Look around your living room. What do you see?
You probably have at least one family heirloom, possibly an antique, passed down from your ancestors through the generations.
Here's just one example of a Russian samovar; there are many types and shapes. The samovar was also used in Iran. In our family we have both: a late 19th century Russian samovar from my great-grandmother and a late 19th century Persian samovar (produced in Russia).
Many people will have tangible items of family history on display including precious photographs, portraits, and objects carefully carried during difficult immigrations to new homes around the world. Others may hold collections of papers and documents passed down from ancestors, holiday greeting cards, wedding invitations and more. One researcher even has her Lithuanian grandmother's 1901 wedding trousseau.
One family treasure often seen in the homes of those with Eastern European Jewish roots is a brass or silver candlestick or pair of candlesticks.
PHOTO: An Eastern European candlestick
My own family heirlooms - from Belarus - include a beautiful tablecloth, cross-stitched by my great-grandmother, a Russian samovar she carried to New York in 1904, and a wedding gift of six large silver spoons, each bearing the Cyrillic initial for "T" (Talalay).
From my husband's Persian family, we preserve beautiful handmade pieces of naghde, netting embroidered with gold and silver bullion (very thin strips of the precious metal used as embroidery materials), and a few pieces of termeh, a rich brocade intricately embellished with the same gold and silver embroidery. We have beautiful Persian carpets, as well as silver pieces, and numerous handcrafted copper trays mde in Isfahan. The trays are heavy and come in all sizes, from very large (coffee-table size) to small serving trays, created with all types of designs. Here's one example of what these trays look like:

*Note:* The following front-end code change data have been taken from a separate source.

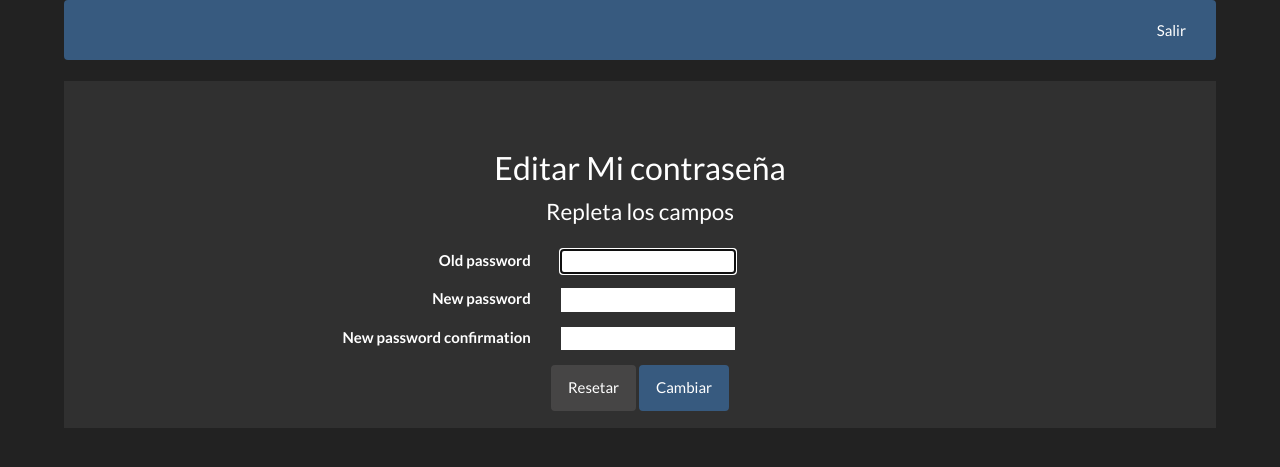
After one commit to andrescollazos/pruebas-psicologicas, a Django app: page /editar/password/ in a window 1280 px wide. The commit adds this page. Shown: the top 467 px of the page. Run offline with Django 3.2, Linux system fonts and the light colour scheme; the visitor is signed in with stand-in values (Sample User, id 1); parts of the project's set-up code (start-up, migrations or seed data) failed here and were passed over; some libraries are stand-ins or nearby versions.

Commit message:
Editar Perfil y Contraseña: Cualquier tipo de usuario (Admin, Psicologo, Estudiante) puede modificar los datos basicos de su perfil. Aun falta poder modificar los datos especificos, como el tipo de documento, el documento la dirección, el telefono, etc.

```diff
--- a/apps/administrador/urls.py
+++ b/apps/administrador/urls.py
@@ -1,5 +1,6 @@
 from django.conf.urls import url, include
 from django.contrib.auth.decorators import permission_required
+from django.contrib.auth.views import password_change, password_change_done
 from views import *
 
 
@@ -13,12 +14,12 @@ urlpatterns = [
         name = 'psicologo_crear'),
     url(r'^crear/estudiantes$', permission_required('administrador.administrar', login_url = '/accounts/login/')(EstudianteCrear.as_view()),
         name = 'estudiante_crear'),
-    url(r'^editar/perfil/(?P<pk>\d+)$', permission_required('administrador.administrar', login_url = '/accounts/login/')(UsuarioEditar.as_view()),
-        name='editar_perfil'),
     url(r'^editar/psicologos/(?P<pk>\d+)$', permission_required('administrador.administrar', login_url = '/accounts/login/')(PsicologoEditar.as_view()),
         name = 'psicologo_editar'),
     url(r'^editar/estudiantes/(?P<pk>\d+)$', permission_required('administrador.administrar', login_url = '/accounts/login/')(EstudianteEditar.as_view()),
         name = 'estudiante_editar'),
-    url(r'^eliminar/psicologos/(?P<pk>\d+)$', PsicologoEliminar, name = 'psicologo_eliminar'),
-    url(r'^eliminar/estudiantes/(?P<pk>\d+)$', EstudianteEliminar, name = 'estudiante_eliminar'),
+    url(r'^eliminar/psicologos/(?P<pk>\d+)$', permission_required('administrador.administrar', login_url = '/accounts/login/')(PsicologoEliminar),
+        name = 'psicologo_eliminar'),
+    url(r'^eliminar/estudiantes/(?P<pk>\d+)$', permission_required('administrador.administrar', login_url = '/accounts/login/')(EstudianteEliminar),
+        name = 'estudiante_eliminar'),
 ]
--- a/apps/administrador/views.py
+++ b/apps/administrador/views.py
@@ -2,11 +2,15 @@
 
 from django.shortcuts import render, redirect
 from django.http import HttpResponse, HttpResponseRedirect
-from django.contrib.auth.decorators import permission_required
+from django.contrib import messages
+from django.shortcuts import render, redirect
+from django.contrib.auth import update_session_auth_hash
+from django.contrib.auth.decorators import permission_required, login_required
 from django.core.urlresolvers import reverse_lazy
 from django.views.generic import ListView, CreateView, UpdateView, DeleteView
 from django.contrib.auth.models import User
 from django.contrib.auth.models import Group
+from django.contrib.auth.forms import PasswordChangeForm
 
 from forms import *
 from models import *
@@ -110,33 +114,24 @@ class EstudianteCrear(CreateView):
 # Modelo User
 class UsuarioEditar(UpdateView):
     model = User
-    template_name = 'administrador/editar.html'
+    template_name = 'editar.html'
     form_class = UserEditarForm
-    success_url = reverse_lazy('administrador:index')
+    success_url = reverse_lazy('index')
 
-    def get_context_data(self, **kwargs):
-        context = super(UsuarioEditar, self).get_context_data(**kwargs)
-        pk = self.kwargs.get('pk', 0)
-        user = self.model.objects.get(id = pk)
-        if 'form' not in context:
-            context['form'] = self.form_class()
-        context['id'] = pk
-        return context
-
-    def post(self, request, *args, **kwargs):
-        self.object = self.get_object
-        id_profile = kwargs['pk']
-        user = self.model.objects.get(id = id_profile)
-
-        form = self.form_class(request.POST, instance = user)
-        #print "FORM: ", form
+@login_required(login_url = '/accounts/login/')
+def UsuarioEditarPassword(request):
+    if request.method == 'POST':
+        form = PasswordChangeForm(request.user, request.POST)
         if form.is_valid():
-            form.save()
-            return HttpResponseRedirect(self.get_success_url())
+            user = form.save()
+            update_session_auth_hash(request, user)  # Important!
+            messages.success(request, 'Your password was successfully updated!')
+            return redirect('index')
         else:
-            #print "ALGO FALLO"
-            return HttpResponseRedirect(self.get_success_url())
-
+            messages.error(request, 'Please correct the error below.')
+    else:
+        form = PasswordChangeForm(request.user)
+    return render(request, 'editar_password.html', {'form': form})
 
 # Modelo Psicologo
 class PsicologoEditar(UpdateView):
--- a/ptti/urls.py
+++ b/ptti/urls.py
@@ -16,7 +16,10 @@ Including another URLconf
 from django.conf.urls import url, include
 from django.contrib.auth.views import login, logout_then_login, password_reset, password_reset_done, password_reset_confirm, password_reset_complete
 from django.contrib import admin
+from django.contrib.auth.decorators import permission_required, login_required
+from django.contrib.auth.views import password_change, password_change_done
 from django.shortcuts import render
+from apps.administrador.views import *
 
 def index(request):
     return render(request, 'index.html')
@@ -42,5 +45,9 @@ urlpatterns = [
     url(r'^reset/done', password_reset_complete,
         {'template_name': 'registration/password_reset_complete.html'},
         name = 'password_reset_complete'),
+    url(r'^editar/perfil/(?P<pk>\d+)$', login_required(login_url = '/accounts/login/')(UsuarioEditar.as_view()),
+            name='editar_perfil'),
+    url(r'^editar/password/$', login_required(login_url = '/accounts/login/')(UsuarioEditarPassword),
+            name='editar_password'),
 
 ]
--- a/templates/administrador/index.html
+++ b/templates/administrador/index.html
@@ -35,5 +35,8 @@
   <h4> Tiene las siguientes facultades </h5>
     - Gestionar psicologos  <br>
     - Gestionar estudiantes <br> <br>
-  <p><a class="btn btn-primary btn-lg" href="{% url 'administrador:editar_perfil' user.pk%}">Editar</a></p>
+  <p><a class="btn btn-primary btn-lg" href="{% url 'editar_perfil' user.pk%}">Editar</a></p>
+  <p><a class="btn btn-primary btn-lg" href="{% url 'editar_password'%}">Editar Contraseña</a></p>
+
+  <a href="javascript:window.history.go(-1);">Pagina de Inicio</a>
 {% endblock %}
--- a/templates/administrador/editar.html
+++ b/templates/editar.html
@@ -1,4 +1,4 @@
-{% extends 'administrador/index.html'%}
+{% extends 'base/base.html'%}
 
 {% block content %}
 <h2>Editar Mi perfil</h2>
--- /dev/null
+++ b/templates/editar_password.html
@@ -0,0 +1,42 @@
+{% extends 'base/base.html'%}
+
+{% block content %}
+<h2>Editar Mi contraseña</h2>
+
+<form method="post">
+  {% csrf_token %}
+  <div class="form-horizontal">
+    <fieldset>
+      <legend>Repleta los campos</legend>
+
+      <div class="form-group">
+        <label for="{{form.old_password.name}}" class="col-lg-5 control-label">{{form.old_password.label}}</label>
+        <div class="col-lg-2">
+          {{form.old_password}}
+        </div>
+      </div>
+
+      <div class="form-group">
+        <label for="{{form.new_password1.name}}" class="col-lg-5 control-label">{{form.new_password1.label}}</label>
+        <div class="col-lg-2">
+          {{form.new_password1}}
+        </div>
+      </div>
+
+      <div class="form-group">
+        <label for="{{form.new_password2.name}}" class="col-lg-5 control-label">{{form.new_password2.label}}</label>
+        <div class="col-lg-2">
+        {{form.new_password2}}
+        </div>
+      </div>
+    </fieldset>
+  </div>
+  <div class="form-group">
+    <div class="col-lg-8 col-lg-offset-2">
+      <button type="reset" class="btn btn-default">Resetar</button>
+      <button type="submit" class="btn btn-primary">Cambiar</button>
+    </div>
+  </div>
+</form>
+
+{% endblock %}
```
Also changed, not shown: templates/estudiante/index.html (+16 -9 lines), templates/psicologo/index.html (+18 -16 lines).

Imagine if these treasures could speak? We would learn family history, understand and unravel family mysteries and we could even ask them questions!
Family history research is not only names and dates, but learning about real people - our ancestors. Who were they? What did they do? How did they live their lives every day?
Each item, regardless of origin, carries the story of where it came from, how it arrived in the our ancestor's hands, and how we today came to possess it. As we continue to tell these stories, we also keep our family history alive.
There is another side, however, to being the guardians of these precious heirlooms. What will happen to them in the future? Who will inherit them? Who will care for them, love them, and continue to tell their stories with love and respect?
Some say a wise mother or father should make arrangements for the disposition of heirlooms while they are still alive, that they should decide which items should go to which child or other relative.
Others ask what will happen when the younger generations don't want to polish ornate silver or the design doesn't fit in with their taste.
What you can also do to prepare for the future is to learn how to properly preserve artifacts. Talk to experts as different materials require different methods. Do identify each object, photograph it, and keep records. Research each item's history and its relation to your family.
Encourage the younger generations of your family to get involved, by gifting them with books on family history or related books on names or geography relevant to your family. Provide them with copies of genealogy data, photographs, documents and family letters.
Family history didn't stop with our ancestors. What happens today is family history for future generations. Use every opportunity to encourage family members to get involved and to keep this alive.
I look forward to hearing from readers who have their own family heirlooms. What are they? What do they represent? Where are they from? How do you share their stories? And to whom will you give them in the future?